LANCASTER — Demonstrations of the Navy’s newest fighter, an Army parachute team, an aerobatic pilot fresh off of the Top Gun sequel and World War II pilot training — all these attractions have been added to the bill for the Los Angeles County Air Show “Aerospace Valley USA” arriving next month.
The air show, on March 21 and 22 at Gen. William J. Fox Field in Lancaster, will also feature as the headlining act the Navy’s precision flight team, the Blue Angels.
“This year’s goal is to knock the socks off the aviation enthusiast, and that’s not an easy task here in Aerospace Valley,” Los Angeles County Air Show Board President Mike VanKirk said. “For those of us who live here, we’re blessed to see some of the world’s top aircraft fly on a regular basis, but I’m thrilled to say the 2020 show is shaping up to be one of the most exciting air shows in the country.”
In addition to the Blue Angels, the Navy’s F-35C demonstration team from Naval Air Station Lemoore, California, will showcase the service’s latest fighter. The F-35C is the Navy variant of the joint strike fighter, which also has versions for the Air Force and Marine Corps, as well as several international partners.
This is the first year the Navy has fielded a F-35C team for air shows.
Another first for this year’s show is an appearance by the Army’s Golden Knights Parachute Team, made up of demonstration and competition parachutists drawn from all parts of the U.S. Army.
Aerobatic pilot Chuck Coleman returns to the Los Angeles County Air Show this year. The local pilot has performed throughout the country and has been involved most recently in making the upcoming “Top Gun” sequel.
Coleman served as the aerobatic flight instructor for the “Tom Cruise School of Flying” in his Extra 300L airplane and performed in more than 140 flights with the actors.
These performers are in addition to the previously announced Air Force F-22 Raptor Demonstration Team, “Tora! Tora! Tora!” warbirds, Alabama Boys, Rob Harrison The Tumbling Bear and Vicky Benzing flying her Stearman biplane.
On the ground, a new display will tell the story of War Eagle Field, the World War II flying school for Royal Air Force pilots in Lancaster. The display, a joint effort with the Antelope Valley Rural Museum, will detail the Polaris Flight Academy and its cadre of British and Canadian fliers.
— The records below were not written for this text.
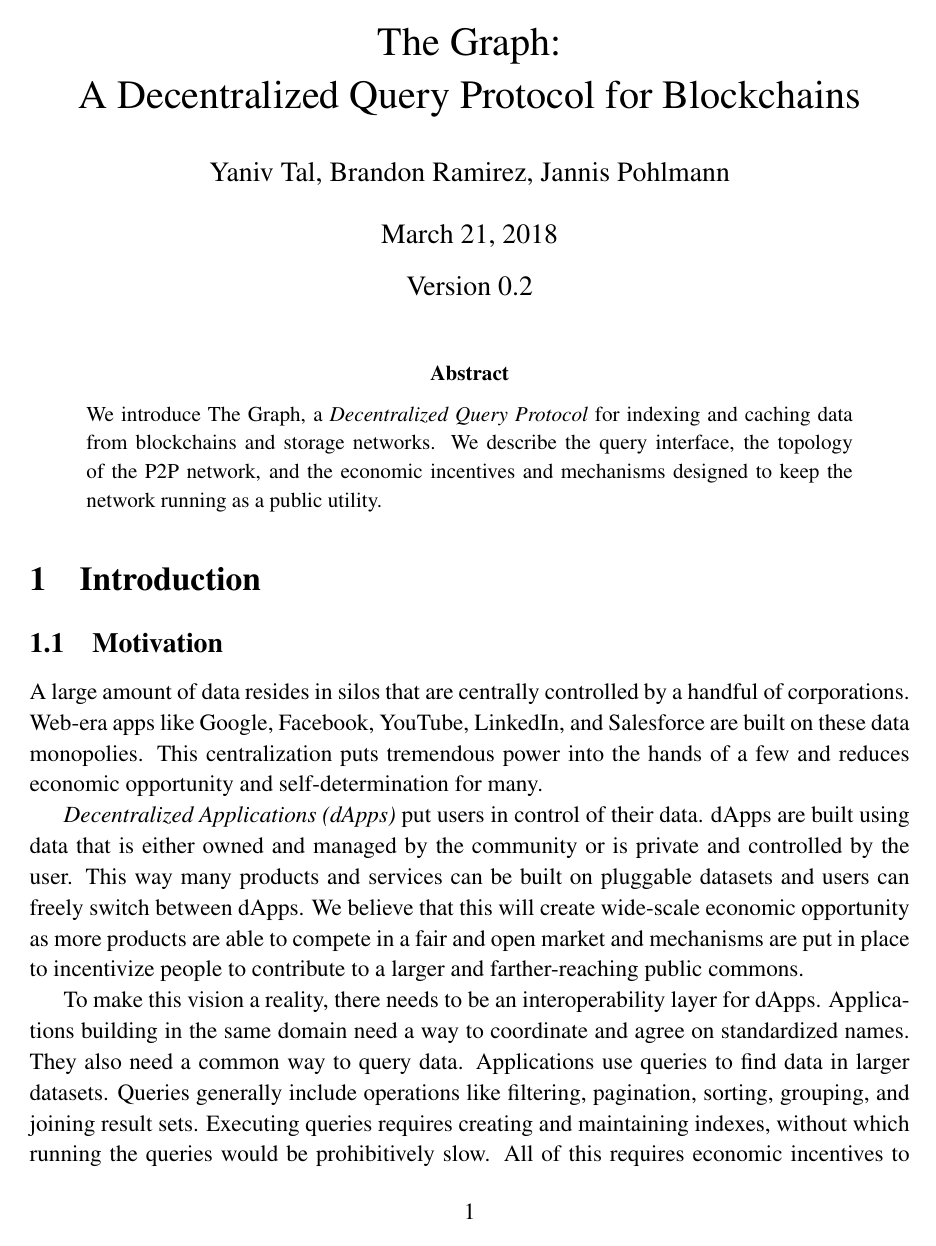
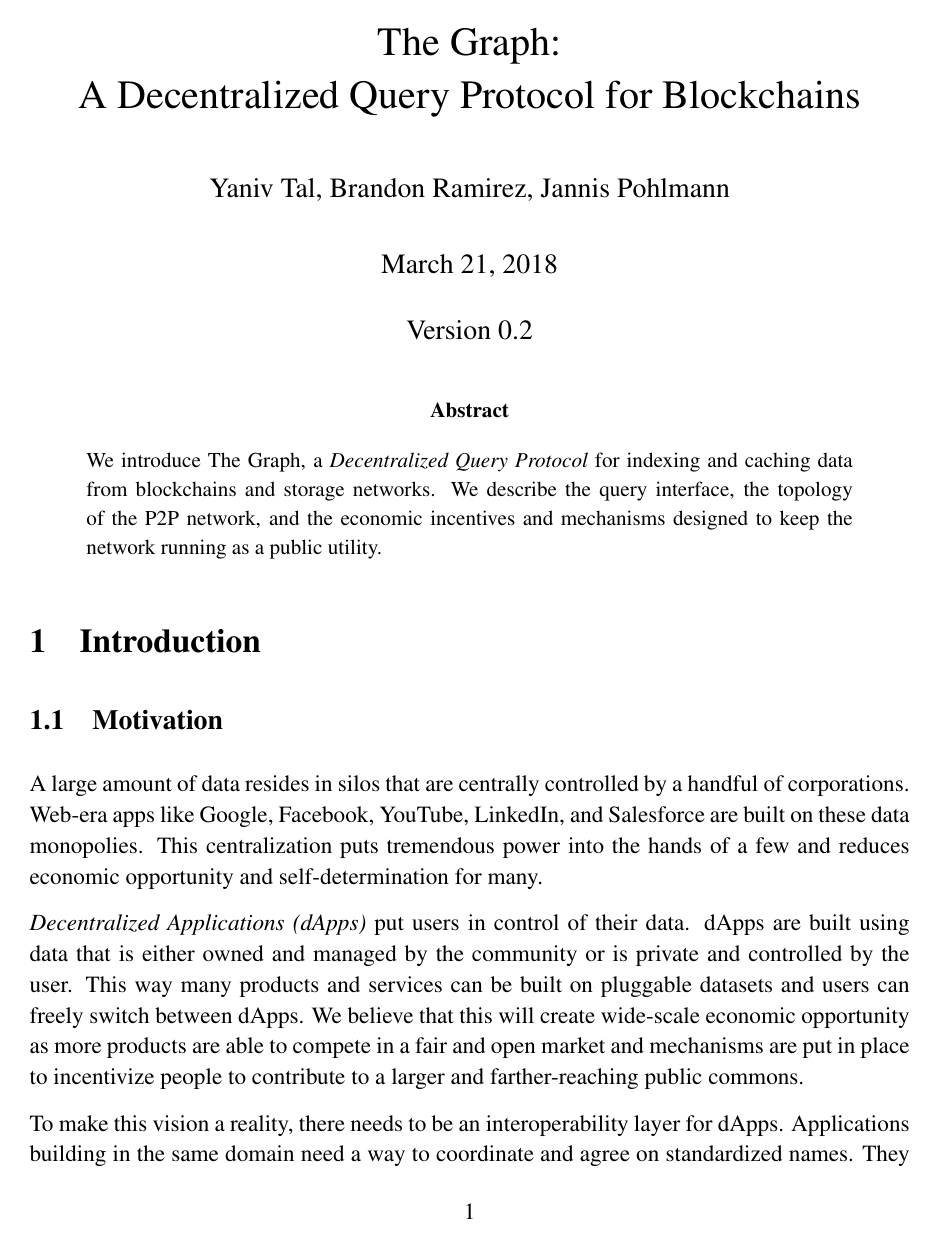
Before and after one commit to graphprotocol/research, a LaTeX paper (papers/whitepaper/the-graph-whitepaper.tex): page 1 of 12 before the commit and page 1 of 14 after it. Compiled offline with pdfLaTeX.

Commit message:
Whitepaper: Configure paragraph spacing, indentation and line height

```diff
--- a/papers/whitepaper/the-graph-whitepaper.tex
+++ b/papers/whitepaper/the-graph-whitepaper.tex
@@ -31,6 +31,13 @@
 \usepackage[font=small, skip=0pt]{caption}
 \usepackage{setspace}
 \setstretch{1.1}
+
+% Define paragraph spacing and first line indentation
+\setlength{\parskip}{8pt}
+\setlength{\parindent}{0pt}
+
+% Configure line spacing
+\renewcommand{\baselinestretch}{1.1}
 
 \author{Yaniv Tal, Brandon Ramirez, Jannis Pohlmann}
 \date{March 21, 2018
```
The popular Heroes and Legends history panels will feature discussions on subjects as varied as the U-2 spy plane, women in aviation and War Eagle Field.
The interactive STEM Expo continues to expand, offering hands-on activities in science, technology, engineering and math.
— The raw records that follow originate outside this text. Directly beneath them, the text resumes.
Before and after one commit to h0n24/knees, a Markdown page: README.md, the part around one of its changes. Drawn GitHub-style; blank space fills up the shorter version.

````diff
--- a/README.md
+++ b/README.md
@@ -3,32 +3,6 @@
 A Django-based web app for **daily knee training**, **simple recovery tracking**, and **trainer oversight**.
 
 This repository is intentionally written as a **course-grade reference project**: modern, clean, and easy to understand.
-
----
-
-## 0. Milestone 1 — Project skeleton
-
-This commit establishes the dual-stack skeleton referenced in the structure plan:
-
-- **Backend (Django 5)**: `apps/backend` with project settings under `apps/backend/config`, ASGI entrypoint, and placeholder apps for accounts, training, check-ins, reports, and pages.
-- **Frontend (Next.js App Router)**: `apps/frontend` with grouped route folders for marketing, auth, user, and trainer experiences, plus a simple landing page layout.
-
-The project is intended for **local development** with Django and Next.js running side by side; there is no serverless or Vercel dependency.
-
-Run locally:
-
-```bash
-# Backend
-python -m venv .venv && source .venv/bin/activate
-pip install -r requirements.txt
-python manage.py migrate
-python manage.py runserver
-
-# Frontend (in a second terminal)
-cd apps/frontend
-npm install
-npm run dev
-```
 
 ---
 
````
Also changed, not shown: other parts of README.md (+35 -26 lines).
“For the first time in the Air Show’s history, we’re offering public premium seating, so folks will be able to get a fence line view, seating and other amenities,” VanKirk said. “It’s not just the ‘In the Sky’ show, but our ‘On the Ground’ static displays, Heroes and Legends History panel, interactive STEM, and great food that make a perfect recipe for an amazing event. Our robust line-up including the 2020 is an exciting year for all aerospace enthusiasts.”
Tickets are on sale at www.lacountyairshow.com, the show website.